▶ _WHAT TO WORK ON_
Give only the number of lines in the records below that contain the word "changed".

▶ _INFORMATION SUPPLIED_
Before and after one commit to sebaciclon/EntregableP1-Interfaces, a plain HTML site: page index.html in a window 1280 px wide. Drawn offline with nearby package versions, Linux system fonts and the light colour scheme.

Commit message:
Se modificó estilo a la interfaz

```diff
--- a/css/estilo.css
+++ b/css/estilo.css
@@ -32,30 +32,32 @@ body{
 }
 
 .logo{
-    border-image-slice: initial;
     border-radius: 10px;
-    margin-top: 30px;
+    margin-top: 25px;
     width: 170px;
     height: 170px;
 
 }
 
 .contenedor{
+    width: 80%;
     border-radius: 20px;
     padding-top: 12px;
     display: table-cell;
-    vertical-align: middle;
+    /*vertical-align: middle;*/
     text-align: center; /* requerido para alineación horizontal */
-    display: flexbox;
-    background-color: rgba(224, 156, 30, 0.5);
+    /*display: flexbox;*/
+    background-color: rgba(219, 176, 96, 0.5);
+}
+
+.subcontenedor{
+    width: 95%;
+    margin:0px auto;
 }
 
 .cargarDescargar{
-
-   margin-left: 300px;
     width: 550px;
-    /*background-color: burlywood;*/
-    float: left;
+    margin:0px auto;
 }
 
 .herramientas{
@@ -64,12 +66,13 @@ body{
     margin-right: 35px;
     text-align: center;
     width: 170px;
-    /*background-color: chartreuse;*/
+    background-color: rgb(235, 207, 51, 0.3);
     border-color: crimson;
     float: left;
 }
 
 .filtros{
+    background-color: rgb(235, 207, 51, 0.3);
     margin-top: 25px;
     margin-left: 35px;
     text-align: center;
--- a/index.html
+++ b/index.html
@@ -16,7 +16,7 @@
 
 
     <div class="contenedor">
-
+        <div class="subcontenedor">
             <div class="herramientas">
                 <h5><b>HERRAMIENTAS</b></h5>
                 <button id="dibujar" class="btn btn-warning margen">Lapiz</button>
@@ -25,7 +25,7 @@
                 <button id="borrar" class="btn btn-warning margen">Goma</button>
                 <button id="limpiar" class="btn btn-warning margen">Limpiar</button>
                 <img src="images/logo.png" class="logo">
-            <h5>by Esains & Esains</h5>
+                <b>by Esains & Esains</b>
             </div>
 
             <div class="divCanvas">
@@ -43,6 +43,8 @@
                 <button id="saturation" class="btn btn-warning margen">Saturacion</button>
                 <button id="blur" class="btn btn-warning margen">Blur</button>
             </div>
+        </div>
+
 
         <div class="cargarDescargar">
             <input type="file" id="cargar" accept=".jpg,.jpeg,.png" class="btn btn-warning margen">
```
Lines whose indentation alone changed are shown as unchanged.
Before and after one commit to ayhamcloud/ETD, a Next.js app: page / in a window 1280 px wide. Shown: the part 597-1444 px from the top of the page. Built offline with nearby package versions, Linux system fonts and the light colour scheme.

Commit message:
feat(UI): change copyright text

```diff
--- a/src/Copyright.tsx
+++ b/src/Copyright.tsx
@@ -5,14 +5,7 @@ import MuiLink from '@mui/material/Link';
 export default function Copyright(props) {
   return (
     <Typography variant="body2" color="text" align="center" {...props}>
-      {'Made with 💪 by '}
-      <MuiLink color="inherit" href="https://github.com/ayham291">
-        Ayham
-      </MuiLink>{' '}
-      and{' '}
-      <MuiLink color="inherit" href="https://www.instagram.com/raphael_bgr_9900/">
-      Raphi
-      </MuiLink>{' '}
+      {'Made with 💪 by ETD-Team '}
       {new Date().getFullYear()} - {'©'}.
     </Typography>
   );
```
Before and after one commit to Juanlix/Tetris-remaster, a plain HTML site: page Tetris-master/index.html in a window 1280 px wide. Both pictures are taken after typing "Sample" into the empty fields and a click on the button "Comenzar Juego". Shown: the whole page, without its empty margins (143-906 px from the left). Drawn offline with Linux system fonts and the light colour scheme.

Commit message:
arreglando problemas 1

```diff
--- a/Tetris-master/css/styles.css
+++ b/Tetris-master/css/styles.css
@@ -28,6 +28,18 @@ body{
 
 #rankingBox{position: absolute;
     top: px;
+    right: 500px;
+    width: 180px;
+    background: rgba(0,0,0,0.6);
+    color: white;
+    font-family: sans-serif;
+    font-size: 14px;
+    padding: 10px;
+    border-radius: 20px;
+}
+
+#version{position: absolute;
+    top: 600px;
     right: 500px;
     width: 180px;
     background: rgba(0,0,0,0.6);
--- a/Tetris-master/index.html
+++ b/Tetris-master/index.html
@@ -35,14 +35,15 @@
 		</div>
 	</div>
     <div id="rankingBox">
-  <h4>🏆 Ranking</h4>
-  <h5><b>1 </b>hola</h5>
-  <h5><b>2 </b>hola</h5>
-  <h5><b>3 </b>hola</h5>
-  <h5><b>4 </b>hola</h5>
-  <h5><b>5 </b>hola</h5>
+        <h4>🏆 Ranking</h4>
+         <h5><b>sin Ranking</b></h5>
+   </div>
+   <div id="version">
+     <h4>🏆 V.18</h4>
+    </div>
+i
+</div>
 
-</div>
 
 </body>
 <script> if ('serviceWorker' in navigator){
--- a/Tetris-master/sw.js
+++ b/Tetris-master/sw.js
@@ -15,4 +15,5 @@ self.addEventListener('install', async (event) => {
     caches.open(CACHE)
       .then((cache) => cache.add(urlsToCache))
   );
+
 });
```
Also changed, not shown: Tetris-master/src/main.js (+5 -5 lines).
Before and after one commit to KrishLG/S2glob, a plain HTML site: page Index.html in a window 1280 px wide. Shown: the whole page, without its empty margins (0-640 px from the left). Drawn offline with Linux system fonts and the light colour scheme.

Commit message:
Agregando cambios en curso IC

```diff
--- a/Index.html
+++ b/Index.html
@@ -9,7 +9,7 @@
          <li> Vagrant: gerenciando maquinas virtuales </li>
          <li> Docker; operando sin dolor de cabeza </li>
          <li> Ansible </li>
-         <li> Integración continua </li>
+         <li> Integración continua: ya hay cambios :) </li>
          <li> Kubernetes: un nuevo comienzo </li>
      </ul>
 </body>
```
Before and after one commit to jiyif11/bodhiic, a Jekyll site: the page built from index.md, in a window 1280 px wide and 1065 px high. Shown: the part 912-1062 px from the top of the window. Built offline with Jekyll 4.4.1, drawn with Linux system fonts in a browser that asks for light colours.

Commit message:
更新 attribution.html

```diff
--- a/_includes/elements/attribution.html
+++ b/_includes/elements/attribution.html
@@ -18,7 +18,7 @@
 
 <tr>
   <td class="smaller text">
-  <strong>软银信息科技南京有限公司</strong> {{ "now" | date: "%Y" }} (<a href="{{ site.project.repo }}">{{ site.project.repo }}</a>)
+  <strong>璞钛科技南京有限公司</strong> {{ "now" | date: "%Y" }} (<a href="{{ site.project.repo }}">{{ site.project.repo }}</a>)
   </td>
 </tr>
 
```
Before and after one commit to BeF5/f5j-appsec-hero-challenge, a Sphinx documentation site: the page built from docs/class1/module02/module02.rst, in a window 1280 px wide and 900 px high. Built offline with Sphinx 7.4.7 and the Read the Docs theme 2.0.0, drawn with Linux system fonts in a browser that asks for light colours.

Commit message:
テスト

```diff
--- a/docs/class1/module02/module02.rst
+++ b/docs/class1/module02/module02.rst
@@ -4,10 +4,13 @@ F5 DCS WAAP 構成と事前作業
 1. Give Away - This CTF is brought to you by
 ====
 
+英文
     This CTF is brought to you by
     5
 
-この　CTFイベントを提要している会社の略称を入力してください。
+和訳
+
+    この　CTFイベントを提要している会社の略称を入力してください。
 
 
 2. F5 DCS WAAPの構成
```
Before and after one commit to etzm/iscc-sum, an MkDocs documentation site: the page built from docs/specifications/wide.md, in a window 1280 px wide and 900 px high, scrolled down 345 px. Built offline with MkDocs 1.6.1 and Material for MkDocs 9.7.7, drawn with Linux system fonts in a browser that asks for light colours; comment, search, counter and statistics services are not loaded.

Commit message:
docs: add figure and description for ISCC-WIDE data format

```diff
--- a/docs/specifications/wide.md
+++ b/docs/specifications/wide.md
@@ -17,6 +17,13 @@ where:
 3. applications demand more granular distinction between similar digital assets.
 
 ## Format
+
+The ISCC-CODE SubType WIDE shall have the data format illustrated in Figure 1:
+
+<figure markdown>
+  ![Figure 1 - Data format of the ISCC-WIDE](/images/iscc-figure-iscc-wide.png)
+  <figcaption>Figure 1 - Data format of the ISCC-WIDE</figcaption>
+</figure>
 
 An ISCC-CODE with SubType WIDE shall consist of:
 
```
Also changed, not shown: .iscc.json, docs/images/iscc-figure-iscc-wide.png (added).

▶ _SOLUTION TO THE EXERCISE_
3